→ Problem statement: Only lines that contain the word "stored" belong in the answer; copy them from the records below.

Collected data
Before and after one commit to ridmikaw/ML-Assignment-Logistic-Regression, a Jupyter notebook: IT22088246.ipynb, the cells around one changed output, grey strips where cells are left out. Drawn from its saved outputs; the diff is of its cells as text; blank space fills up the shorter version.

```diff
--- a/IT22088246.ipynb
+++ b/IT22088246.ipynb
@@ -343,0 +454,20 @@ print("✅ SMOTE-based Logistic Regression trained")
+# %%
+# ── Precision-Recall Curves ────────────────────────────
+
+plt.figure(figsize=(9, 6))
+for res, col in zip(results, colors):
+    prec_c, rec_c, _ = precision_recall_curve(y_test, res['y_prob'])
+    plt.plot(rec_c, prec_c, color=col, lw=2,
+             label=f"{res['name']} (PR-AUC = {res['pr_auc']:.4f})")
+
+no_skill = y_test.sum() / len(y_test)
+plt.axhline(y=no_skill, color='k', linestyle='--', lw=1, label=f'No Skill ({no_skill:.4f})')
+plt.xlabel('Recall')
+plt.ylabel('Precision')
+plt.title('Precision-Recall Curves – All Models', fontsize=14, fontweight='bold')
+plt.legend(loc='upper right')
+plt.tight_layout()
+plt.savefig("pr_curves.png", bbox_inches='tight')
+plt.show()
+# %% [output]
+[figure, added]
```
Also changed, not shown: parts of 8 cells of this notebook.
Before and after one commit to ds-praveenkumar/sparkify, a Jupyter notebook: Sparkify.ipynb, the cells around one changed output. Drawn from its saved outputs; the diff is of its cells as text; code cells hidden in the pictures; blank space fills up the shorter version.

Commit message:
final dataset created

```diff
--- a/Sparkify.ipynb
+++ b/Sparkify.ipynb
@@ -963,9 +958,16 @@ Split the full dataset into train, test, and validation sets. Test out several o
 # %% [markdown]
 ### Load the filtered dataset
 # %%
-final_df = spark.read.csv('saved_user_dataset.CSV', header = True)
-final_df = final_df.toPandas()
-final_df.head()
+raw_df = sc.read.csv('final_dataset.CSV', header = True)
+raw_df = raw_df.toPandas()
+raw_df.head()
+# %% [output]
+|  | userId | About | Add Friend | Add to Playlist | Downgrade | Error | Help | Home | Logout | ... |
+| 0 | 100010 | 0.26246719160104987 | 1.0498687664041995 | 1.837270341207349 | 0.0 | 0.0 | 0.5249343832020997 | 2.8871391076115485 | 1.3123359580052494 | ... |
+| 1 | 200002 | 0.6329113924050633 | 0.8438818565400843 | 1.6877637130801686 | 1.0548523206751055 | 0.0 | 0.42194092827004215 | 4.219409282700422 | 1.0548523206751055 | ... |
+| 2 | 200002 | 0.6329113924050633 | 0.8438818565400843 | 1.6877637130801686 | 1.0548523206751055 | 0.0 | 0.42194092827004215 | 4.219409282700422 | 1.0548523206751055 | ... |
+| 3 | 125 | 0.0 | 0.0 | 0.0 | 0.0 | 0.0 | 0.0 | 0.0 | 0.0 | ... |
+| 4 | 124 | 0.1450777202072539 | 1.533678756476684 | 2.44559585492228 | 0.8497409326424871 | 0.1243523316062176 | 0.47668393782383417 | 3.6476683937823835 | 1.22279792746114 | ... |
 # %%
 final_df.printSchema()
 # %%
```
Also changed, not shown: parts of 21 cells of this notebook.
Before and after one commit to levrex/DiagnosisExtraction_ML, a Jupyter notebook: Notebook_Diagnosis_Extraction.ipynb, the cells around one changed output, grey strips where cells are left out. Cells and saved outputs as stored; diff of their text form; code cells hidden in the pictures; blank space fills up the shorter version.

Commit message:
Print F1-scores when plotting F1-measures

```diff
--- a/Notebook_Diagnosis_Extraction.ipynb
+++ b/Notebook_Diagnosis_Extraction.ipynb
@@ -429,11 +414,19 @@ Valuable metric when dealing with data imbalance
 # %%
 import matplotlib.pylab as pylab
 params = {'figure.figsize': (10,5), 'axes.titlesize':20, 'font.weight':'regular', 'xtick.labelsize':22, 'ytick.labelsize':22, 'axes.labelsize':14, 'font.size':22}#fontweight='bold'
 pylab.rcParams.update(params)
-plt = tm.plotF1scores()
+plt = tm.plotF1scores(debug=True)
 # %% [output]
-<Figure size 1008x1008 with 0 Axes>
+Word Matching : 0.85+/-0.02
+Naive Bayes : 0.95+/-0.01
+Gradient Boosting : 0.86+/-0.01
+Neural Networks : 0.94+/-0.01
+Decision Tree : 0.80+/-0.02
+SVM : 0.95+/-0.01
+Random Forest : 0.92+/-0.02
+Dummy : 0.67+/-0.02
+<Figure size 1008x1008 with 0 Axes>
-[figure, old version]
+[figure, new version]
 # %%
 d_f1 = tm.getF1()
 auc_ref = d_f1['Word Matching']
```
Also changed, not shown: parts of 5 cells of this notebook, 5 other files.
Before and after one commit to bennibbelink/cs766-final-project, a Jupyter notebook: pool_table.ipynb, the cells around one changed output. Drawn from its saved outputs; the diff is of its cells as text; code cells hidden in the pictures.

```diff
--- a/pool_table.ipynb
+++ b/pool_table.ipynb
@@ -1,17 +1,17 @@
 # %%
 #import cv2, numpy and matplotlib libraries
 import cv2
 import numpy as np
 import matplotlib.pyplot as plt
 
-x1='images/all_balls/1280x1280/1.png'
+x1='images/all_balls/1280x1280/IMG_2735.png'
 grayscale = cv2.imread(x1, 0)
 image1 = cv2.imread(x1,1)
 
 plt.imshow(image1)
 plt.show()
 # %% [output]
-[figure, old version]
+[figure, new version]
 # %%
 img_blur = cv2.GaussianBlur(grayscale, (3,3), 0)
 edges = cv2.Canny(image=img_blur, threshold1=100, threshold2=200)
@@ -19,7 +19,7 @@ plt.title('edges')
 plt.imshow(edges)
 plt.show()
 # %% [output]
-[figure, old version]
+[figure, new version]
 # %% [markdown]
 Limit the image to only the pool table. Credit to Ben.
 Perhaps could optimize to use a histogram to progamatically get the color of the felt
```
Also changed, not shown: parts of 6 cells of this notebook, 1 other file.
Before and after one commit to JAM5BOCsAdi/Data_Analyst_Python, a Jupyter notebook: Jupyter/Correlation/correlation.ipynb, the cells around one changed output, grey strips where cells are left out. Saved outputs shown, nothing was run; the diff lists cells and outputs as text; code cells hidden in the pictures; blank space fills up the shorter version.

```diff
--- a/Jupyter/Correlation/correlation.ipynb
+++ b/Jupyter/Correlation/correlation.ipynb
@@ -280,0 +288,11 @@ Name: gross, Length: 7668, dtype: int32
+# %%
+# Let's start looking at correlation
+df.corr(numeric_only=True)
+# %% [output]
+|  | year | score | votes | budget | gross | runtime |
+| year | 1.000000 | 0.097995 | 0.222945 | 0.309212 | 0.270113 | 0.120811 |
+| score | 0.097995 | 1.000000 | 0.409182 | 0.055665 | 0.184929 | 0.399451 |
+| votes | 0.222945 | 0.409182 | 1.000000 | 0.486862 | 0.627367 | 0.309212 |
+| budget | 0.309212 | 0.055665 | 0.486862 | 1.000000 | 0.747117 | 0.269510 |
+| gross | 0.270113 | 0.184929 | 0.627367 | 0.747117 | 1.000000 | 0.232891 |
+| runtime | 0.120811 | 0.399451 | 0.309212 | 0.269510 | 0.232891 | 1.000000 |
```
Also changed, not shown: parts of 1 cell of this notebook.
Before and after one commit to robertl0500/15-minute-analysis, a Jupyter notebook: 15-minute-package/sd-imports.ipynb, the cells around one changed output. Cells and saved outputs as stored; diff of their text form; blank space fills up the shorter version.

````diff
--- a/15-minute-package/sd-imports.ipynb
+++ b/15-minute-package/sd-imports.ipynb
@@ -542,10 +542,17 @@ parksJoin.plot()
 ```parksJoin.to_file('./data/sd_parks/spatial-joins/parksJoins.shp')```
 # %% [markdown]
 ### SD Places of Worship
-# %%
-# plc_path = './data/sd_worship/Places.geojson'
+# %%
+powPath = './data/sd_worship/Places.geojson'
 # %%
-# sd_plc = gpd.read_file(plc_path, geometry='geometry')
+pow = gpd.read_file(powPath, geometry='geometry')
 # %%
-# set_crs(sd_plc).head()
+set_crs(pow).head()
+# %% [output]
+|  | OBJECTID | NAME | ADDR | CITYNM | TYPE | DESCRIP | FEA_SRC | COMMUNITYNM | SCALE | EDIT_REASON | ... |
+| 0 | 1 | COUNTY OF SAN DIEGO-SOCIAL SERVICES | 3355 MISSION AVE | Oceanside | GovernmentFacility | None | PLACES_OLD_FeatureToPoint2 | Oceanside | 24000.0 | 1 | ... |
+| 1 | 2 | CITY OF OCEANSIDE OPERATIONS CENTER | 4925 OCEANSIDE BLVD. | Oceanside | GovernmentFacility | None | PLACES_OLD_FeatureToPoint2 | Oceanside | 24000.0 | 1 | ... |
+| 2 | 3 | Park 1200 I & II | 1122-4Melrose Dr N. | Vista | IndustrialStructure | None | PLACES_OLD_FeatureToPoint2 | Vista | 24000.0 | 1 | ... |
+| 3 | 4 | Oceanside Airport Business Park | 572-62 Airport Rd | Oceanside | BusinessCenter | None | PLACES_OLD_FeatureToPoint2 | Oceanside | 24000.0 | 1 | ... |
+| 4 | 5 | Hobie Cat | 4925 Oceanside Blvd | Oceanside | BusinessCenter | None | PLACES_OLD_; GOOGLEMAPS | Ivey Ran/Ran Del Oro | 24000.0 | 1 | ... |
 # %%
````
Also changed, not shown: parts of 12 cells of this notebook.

→ Result of the task:
Before and after one commit to levrex/DiagnosisExtraction_ML, a Jupyter notebook: Notebook_Diagnosis_Extraction.ipynb, the cells around one changed output, grey strips where cells are left out. Cells and saved outputs as stored; diff of their text form; code cells hidden in the pictures; blank space fills up the shorter version.
Before and after one commit to robertl0500/15-minute-analysis, a Jupyter notebook: 15-minute-package/sd-imports.ipynb, the cells around one changed output. Cells and saved outputs as stored; diff of their text form; blank space fills up the shorter version.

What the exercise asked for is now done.